■ **Problem to work on**:
Using the records below, locate all lines containing "seed" and return them.

[Items from a data source]
--------

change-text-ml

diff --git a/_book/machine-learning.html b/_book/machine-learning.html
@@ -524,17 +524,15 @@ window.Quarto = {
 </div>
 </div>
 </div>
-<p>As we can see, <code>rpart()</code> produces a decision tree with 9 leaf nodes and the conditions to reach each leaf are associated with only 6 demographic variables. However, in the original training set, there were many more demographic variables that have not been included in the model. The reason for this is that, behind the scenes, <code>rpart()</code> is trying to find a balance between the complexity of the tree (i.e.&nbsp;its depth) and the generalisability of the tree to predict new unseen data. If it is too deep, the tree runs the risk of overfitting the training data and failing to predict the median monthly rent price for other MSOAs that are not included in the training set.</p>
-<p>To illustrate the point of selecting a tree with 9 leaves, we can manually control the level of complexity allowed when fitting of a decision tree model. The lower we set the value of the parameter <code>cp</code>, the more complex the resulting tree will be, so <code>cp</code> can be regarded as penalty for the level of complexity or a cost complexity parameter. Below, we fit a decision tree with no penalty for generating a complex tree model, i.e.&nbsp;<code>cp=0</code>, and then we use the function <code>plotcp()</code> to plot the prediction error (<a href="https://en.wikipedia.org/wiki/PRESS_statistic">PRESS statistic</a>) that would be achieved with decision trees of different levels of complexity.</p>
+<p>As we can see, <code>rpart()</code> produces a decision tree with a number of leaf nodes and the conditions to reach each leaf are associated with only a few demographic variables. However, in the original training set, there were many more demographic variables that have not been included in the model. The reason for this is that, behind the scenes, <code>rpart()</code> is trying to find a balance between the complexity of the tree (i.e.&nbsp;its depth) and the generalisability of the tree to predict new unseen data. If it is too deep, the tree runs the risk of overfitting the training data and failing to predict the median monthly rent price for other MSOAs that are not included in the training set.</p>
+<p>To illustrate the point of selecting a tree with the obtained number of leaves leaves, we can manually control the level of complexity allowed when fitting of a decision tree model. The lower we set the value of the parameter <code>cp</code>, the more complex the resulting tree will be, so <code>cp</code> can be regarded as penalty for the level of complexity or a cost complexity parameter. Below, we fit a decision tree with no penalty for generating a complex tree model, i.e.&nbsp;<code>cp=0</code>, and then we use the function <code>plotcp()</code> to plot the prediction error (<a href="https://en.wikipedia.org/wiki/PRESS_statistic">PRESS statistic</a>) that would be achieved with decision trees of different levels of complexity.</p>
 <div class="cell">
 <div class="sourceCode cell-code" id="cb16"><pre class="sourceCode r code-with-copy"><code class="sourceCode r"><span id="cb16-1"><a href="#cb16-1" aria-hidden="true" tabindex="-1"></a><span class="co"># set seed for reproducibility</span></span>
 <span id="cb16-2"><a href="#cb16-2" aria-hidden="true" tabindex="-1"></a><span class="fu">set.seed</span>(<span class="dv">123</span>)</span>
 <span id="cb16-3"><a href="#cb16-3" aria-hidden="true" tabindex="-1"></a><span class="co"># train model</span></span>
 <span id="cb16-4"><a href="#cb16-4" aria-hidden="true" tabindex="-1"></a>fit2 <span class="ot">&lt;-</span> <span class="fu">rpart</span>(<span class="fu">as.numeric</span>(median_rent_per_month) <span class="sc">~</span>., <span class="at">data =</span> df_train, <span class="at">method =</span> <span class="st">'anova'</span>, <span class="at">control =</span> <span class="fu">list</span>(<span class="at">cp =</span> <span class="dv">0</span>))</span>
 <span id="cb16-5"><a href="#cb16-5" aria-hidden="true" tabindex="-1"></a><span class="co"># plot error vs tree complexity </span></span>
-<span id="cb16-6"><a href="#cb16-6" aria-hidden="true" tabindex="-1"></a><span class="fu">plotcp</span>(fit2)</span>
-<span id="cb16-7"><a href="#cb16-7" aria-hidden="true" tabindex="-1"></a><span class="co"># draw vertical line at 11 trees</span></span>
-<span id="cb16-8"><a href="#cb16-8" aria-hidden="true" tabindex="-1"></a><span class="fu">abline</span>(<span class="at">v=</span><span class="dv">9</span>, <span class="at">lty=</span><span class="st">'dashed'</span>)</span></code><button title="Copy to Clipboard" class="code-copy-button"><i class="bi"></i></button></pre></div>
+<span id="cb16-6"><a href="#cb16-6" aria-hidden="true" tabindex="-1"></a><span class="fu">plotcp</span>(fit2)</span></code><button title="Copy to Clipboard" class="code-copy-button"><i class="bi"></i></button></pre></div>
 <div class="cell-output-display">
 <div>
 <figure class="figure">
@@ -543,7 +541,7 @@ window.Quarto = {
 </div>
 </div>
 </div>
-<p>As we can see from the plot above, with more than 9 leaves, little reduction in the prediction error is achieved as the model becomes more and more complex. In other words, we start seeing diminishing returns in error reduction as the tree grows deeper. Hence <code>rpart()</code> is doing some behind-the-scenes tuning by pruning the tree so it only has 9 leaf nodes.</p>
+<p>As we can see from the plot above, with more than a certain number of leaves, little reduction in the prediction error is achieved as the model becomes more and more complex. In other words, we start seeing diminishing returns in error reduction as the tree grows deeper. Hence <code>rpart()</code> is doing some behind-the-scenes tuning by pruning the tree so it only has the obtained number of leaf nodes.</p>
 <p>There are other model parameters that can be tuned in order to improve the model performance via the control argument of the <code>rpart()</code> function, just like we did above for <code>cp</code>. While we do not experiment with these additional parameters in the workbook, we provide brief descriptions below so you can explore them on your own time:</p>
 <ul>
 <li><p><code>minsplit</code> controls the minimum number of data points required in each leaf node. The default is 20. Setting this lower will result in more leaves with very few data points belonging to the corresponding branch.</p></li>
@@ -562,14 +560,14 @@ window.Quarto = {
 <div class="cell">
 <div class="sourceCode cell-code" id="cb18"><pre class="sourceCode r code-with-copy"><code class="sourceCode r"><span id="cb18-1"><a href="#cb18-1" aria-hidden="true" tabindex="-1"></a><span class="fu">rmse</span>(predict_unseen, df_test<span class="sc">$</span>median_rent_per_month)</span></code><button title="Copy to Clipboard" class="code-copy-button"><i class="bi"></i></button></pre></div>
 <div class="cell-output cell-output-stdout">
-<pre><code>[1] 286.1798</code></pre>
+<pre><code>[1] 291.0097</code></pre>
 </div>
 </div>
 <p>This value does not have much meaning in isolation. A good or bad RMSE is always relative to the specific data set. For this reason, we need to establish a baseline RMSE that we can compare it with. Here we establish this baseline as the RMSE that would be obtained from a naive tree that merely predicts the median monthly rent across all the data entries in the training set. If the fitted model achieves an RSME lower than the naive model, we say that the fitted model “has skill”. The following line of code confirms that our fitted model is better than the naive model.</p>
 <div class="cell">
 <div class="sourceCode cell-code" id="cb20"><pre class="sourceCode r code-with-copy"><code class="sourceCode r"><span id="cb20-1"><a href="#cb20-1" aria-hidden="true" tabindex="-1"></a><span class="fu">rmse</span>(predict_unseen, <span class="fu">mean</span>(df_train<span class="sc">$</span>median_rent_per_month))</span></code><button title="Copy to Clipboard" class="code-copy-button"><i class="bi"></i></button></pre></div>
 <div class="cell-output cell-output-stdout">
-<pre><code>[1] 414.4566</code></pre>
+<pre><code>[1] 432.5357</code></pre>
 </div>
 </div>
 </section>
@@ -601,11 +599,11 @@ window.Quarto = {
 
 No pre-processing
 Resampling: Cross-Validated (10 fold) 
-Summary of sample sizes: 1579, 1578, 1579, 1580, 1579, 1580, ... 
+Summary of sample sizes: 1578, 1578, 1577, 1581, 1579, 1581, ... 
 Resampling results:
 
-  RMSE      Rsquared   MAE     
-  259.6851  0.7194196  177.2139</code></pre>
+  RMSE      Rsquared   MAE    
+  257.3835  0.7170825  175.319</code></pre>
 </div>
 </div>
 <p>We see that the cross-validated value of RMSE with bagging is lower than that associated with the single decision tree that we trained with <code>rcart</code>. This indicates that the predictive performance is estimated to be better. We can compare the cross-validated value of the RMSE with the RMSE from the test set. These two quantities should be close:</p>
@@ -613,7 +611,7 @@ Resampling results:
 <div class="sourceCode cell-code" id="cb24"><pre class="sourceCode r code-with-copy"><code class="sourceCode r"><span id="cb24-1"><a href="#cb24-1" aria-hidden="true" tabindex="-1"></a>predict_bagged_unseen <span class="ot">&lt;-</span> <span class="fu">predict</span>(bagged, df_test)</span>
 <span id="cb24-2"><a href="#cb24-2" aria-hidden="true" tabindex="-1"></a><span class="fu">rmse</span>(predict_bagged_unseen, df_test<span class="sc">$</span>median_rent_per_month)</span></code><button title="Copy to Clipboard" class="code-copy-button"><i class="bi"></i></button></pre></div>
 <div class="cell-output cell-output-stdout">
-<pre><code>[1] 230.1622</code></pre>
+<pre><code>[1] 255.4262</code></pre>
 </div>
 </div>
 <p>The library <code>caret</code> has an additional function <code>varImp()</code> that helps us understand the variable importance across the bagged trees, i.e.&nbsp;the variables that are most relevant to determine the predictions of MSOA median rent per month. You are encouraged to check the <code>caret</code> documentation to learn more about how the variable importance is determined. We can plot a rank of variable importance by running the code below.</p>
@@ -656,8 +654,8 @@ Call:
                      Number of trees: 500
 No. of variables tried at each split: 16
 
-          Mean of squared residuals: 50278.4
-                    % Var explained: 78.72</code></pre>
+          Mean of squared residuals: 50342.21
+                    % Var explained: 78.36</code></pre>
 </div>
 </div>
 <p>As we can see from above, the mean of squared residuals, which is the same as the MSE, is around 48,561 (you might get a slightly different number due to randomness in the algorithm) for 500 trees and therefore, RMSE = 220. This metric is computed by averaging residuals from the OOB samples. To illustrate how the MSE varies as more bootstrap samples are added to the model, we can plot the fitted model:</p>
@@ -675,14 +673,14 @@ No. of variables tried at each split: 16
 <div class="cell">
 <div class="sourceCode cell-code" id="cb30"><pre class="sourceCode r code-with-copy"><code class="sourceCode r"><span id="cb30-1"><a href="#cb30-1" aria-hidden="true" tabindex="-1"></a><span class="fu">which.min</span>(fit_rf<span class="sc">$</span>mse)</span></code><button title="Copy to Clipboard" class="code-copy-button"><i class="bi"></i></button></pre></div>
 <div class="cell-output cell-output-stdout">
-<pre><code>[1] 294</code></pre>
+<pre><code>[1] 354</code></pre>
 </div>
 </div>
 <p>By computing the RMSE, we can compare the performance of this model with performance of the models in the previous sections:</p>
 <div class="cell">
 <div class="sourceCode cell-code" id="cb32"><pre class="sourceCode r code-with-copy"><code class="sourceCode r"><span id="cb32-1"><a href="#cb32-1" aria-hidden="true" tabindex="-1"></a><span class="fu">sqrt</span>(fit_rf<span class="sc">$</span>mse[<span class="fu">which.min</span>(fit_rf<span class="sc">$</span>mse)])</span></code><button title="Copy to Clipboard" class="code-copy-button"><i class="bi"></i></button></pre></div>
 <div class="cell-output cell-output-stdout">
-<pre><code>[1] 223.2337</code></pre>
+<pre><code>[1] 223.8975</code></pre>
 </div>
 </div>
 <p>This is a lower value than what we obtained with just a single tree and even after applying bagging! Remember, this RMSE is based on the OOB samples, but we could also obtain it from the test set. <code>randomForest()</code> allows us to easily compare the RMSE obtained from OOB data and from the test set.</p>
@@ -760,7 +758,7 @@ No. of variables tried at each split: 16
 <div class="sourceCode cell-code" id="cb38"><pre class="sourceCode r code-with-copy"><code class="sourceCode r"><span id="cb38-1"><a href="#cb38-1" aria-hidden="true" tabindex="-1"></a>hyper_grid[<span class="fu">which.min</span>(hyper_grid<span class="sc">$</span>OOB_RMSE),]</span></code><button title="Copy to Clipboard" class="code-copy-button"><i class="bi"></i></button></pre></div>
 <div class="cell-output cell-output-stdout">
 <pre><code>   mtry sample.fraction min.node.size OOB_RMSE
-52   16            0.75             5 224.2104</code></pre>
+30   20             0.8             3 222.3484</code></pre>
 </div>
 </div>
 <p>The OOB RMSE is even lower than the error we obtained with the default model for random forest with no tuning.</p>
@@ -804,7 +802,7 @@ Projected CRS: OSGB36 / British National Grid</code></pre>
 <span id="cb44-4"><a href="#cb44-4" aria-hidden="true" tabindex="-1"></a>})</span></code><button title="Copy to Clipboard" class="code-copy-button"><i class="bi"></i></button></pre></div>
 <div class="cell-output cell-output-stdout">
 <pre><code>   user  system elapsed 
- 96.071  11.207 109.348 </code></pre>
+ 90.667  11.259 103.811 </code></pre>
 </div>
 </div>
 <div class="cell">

--------

■ **Solution**:
 <div class="sourceCode cell-code" id="cb16"><pre class="sourceCode r code-with-copy"><code class="sourceCode r"><span id="cb16-1"><a href="#cb16-1" aria-hidden="true" tabindex="-1"></a><span class="co"># set seed for reproducibility</span></span>
 <span id="cb16-2"><a href="#cb16-2" aria-hidden="true" tabindex="-1"></a><span class="fu">set.seed</span>(<span class="dv">123</span>)</span>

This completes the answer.